A brother was speaking to me today and reflecting that when circumstances, such as symptoms of an illness, or tiredness, or just disinclination, threaten to derail plans and dreams, it is vital to keep going. When we let ourselves down, we open the door to future letdowns. When we allow our standards to slide once, they will slide again. Personal standards surrounding lifestyle, quality of our thought-life, the sacredness of greetings, the excellence of our attitude towards work, towards family, towards our neighbours can all deteriorate in just a handful of repeated failures. God’s heart is for excellence. But the hearts of humankind are more interested in a little sleep, a little slumber, a little folding of the hands to rest.
I called this blogpost ‘It’s About Time’ because I’m conscious, because of another writing project, that I have not even been posting weekly on here. I was buoyed by the fact that despite that, my stat counter is still showing a few visits. Another meaning of the title is that our life, or our walk, is about time. On the excellent Furious Love film by Darren Wilson, the pastor of a megachurch in Indonesia comments that the power of God is the Holy Spirit’s job, but holiness is our job.

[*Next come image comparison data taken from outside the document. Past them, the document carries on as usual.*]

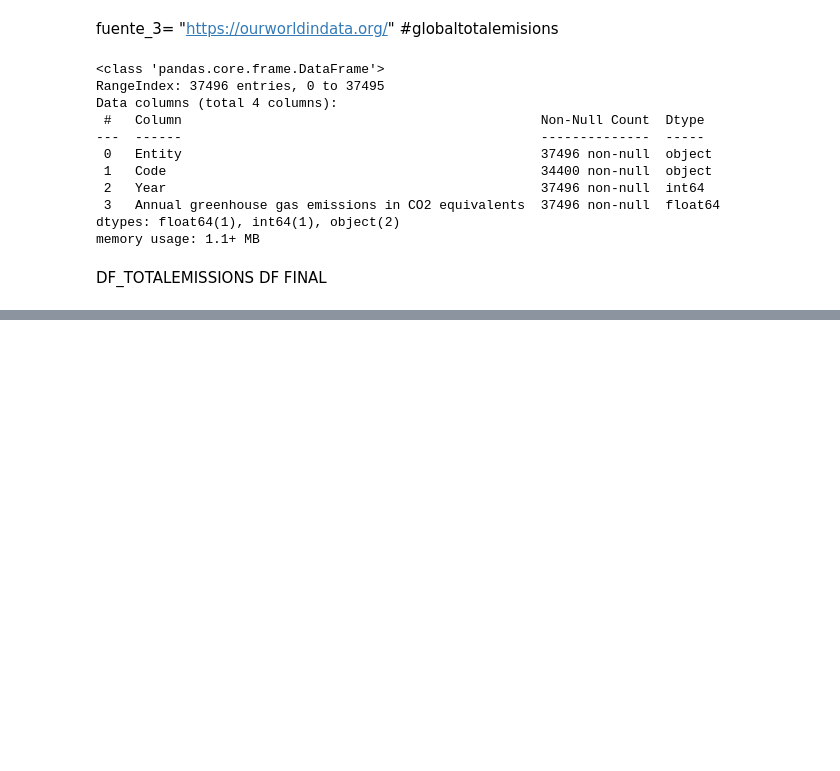
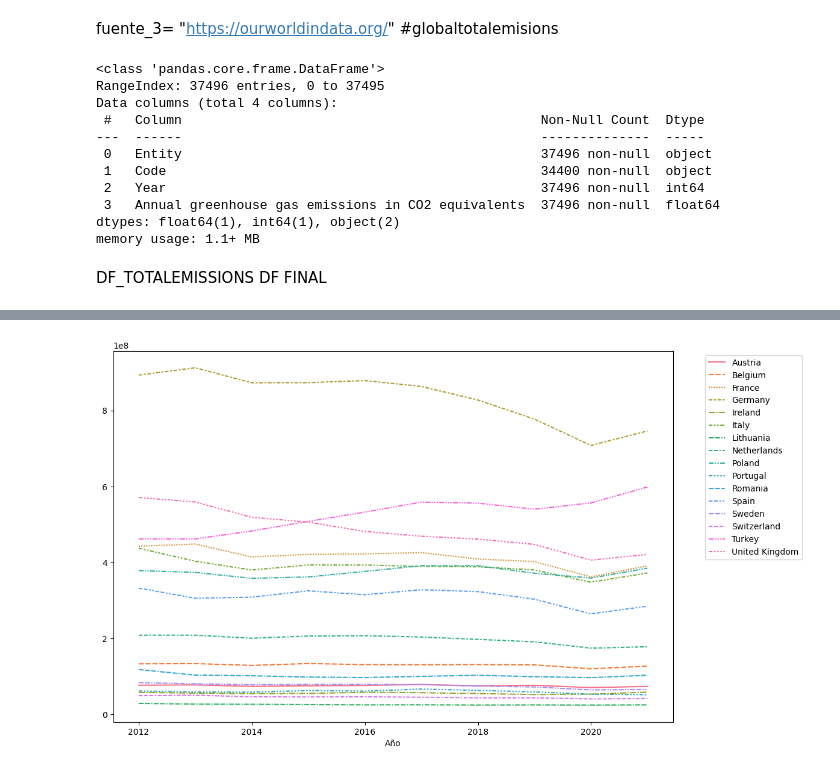
Before and after one commit to JuditRoca/Carnic_impact_EDA, a Jupyter notebook: Global.ipynb, the cells around one changed output, grey strips where cells are left out. Saved outputs shown, nothing was run; the diff lists cells and outputs as text; code cells hidden in the pictures; blank space fills up the shorter version.

```diff
--- a/Global.ipynb
+++ b/Global.ipynb
@@ -60,0 +78,6 @@ ValueError: Could not interpret value `AÑO` for parameter `x`
+# %%
+emisiones_alta= df_totalemissions[['Austria', 'Belgium', 'France', 'Germany',
+       'Ireland', 'Italy', 'Lithuania', 'Netherlands', 'Poland', 'Portugal', 'Romania', 'Spain',
+       'Sweden', 'Switzerland', 'Turkey', 'United Kingdom']].copy()
+
+emisiones_alta
@@ -60,0 +97,6 @@ ValueError: Could not interpret value `AÑO` for parameter `x`
+# %%
+plt.figure(figsize=(12,8))
+sns.lineplot(data = emisiones_alta)
+plt.legend(bbox_to_anchor=(1.05, 1), loc='upper left');
+# %% [output]
+[figure, added]
```
Also changed, not shown: parts of 9 cells of this notebook, 1 other file.
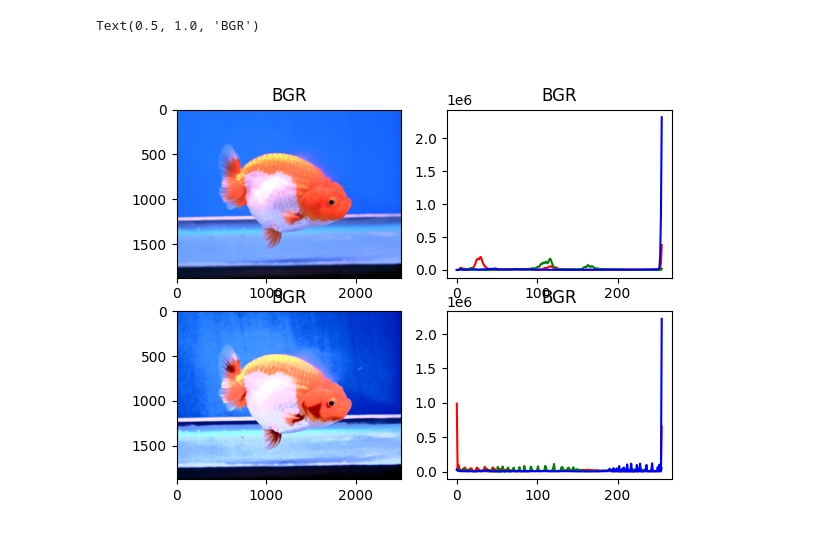
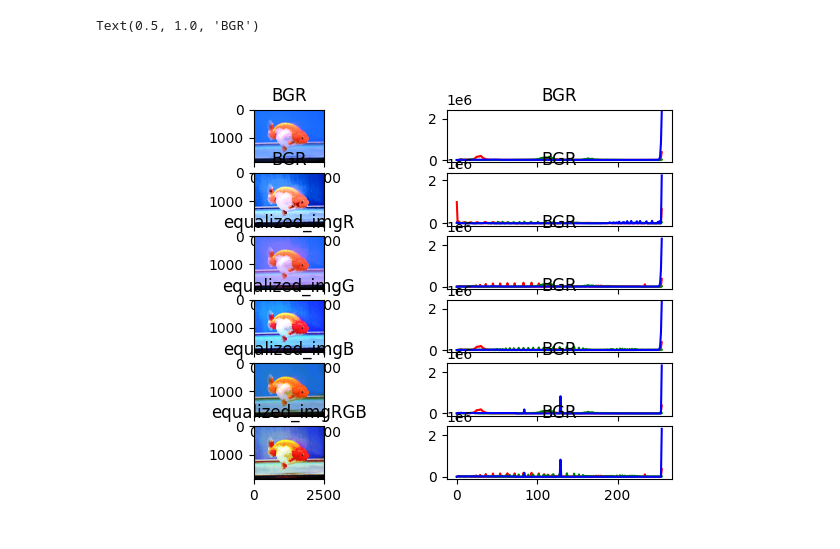
Before and after one commit to KirttiphoomEarth/IMAGE-PROCESSING, a Jupyter notebook: lab01/lab02.ipynb, the cells around one changed output. Saved outputs shown, nothing was run; the diff lists cells and outputs as text; code cells hidden in the pictures.

```diff
--- a/lab01/lab02.ipynb
+++ b/lab01/lab02.ipynb
@@ -27,24 +27,72 @@ ycrcb_img[:, :, 0] = cv2.equalizeHist(ycrcb_img[:, :, 0])
 
 # convert back to RGB color-space from YCrCb
 equalized_img = cv2.cvtColor(ycrcb_img, cv2.COLOR_YCrCb2RGB)
+# %%
+#test fo R G B ที่ละแผ้น
+imgCv2R = img[:,:,0]
+imgCv2G = img[:,:,1]
+imgCv2B = img[:,:,2]
+
+imgCv2rgbR = cv2.equalizeHist(imgCv2R)
+imgCv2rgbG = cv2.equalizeHist(imgCv2G)
+imgCv2rgbB = cv2.equalizeHist(imgCv2B)
+
+equalized_imgR = cv2.merge([imgCv2rgbR, imgCv2G, imgCv2B])
+equalized_imgG = cv2.merge([imgCv2R, imgCv2rgbG, imgCv2B])
+equalized_imgB= cv2.merge([imgCv2R, imgCv2G, imgCv2rgbB])
+
+equalized_imgRGB = cv2.merge([imgCv2rgbR, imgCv2rgbG, imgCv2rgbB])
 # %%
-fig, axs = plt.subplots(2, 2) #row colum
+fig, axs = plt.subplots(6, 2) #row colum
 axs[0, 0].imshow(img)
 axs[0, 0].set_title("BGR")
 # compute and plot the image histograms
 for i,color in enumerate(colors):
     hist = cv2.calcHist([img],[i],None,[256],[0,256])
     axs[0, 1].plot(hist,color = color)
 axs[0, 1].set_title("BGR")
 axs[1, 0].imshow(equalized_img)
 axs[1, 0].set_title("BGR")
 for i,color in enumerate(colors):
     eq_hist = cv2.calcHist([equalized_img],[i],None,[256],[0,256])
     axs[1, 1].plot(eq_hist,color = color)
 axs[1, 1].set_title("BGR")
+
+axs[2, 0].imshow(equalized_imgR)
+axs[2, 0].set_title("equalized_imgR")
+# compute and plot the image histograms
+for i,color in enumerate(colors):
+    imgCv2rgbR_hist = cv2.calcHist([equalized_imgR],[i],None,[256],[0,256])
+    axs[2, 1].plot(imgCv2rgbR_hist,color = color)
+axs[2, 1].set_title("BGR")
+
+axs[3, 0].imshow(equalized_imgG)
+axs[3, 0].set_title("equalized_imgG")
+# compute and plot the image histograms
+for i,color in enumerate(colors):
+    imgCv2rgbG_hist = cv2.calcHist([equalized_imgG],[i],None,[256],[0,256])
+    axs[3, 1].plot(imgCv2rgbG_hist,color = color)
+axs[3, 1].set_title("BGR")
+
+
+axs[4, 0].imshow(equalized_imgB)
+axs[4, 0].set_title("equalized_imgB")
+# compute and plot the image histograms
+for i,color in enumerate(colors):
+    imgCv2rgbB_hist = cv2.calcHist([equalized_imgB],[i],None,[256],[0,256])
+    axs[4, 1].plot(imgCv2rgbB_hist,color = color)
+axs[4, 1].set_title("BGR")
+
+axs[5, 0].imshow(equalized_imgRGB)
+axs[5, 0].set_title("equalized_imgRGB")
+# compute and plot the image histograms
+for i,color in enumerate(colors):
+    equalized_imgRGB_hist = cv2.calcHist([equalized_imgRGB],[i],None,[256],[0,256])
+    axs[5, 1].plot(equalized_imgRGB_hist,color = color)
+axs[5, 1].set_title("BGR")
 # %% [output]
 Text(0.5, 1.0, 'BGR')
-[figure, old version]
+[figure, new version]
 # %%
 #Image Histogram Matching
 def calculate_cdf(histogram):
```
Also changed, not shown: parts of 4 cells of this notebook, 3 other files.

I think I saw what he was getting at as I was communing with the Lord cycling in to work yesterday. No matter how much we Lutheran ‘grace alone’ Christians repeat the mantra: ‘You did nothing to earn your salvation, you can do nothing to add to your salvation’, there remains the small matter of the glory of God. After all, my salvation was not about me in the first place.
And it’s about time, because improving the time is the daily goal. Or, in David Brainerd’s agonised phrase, we want to avoid the ‘disimprovement’ of time. For me, I want to improve the time I spend with other people. Sometimes I sleepwalk through conversations, my mind racing elsewhere, grabbing desperately onto fragments of speech, because I was somewhere else inside to start with. Afterwards, I reflect on the fact that the meeting of two eternal minds, and the touching of spirit to spirit, is such a valuable thing (and one that I probably missed out on again in that encounter due to my ‘not being in the zone’).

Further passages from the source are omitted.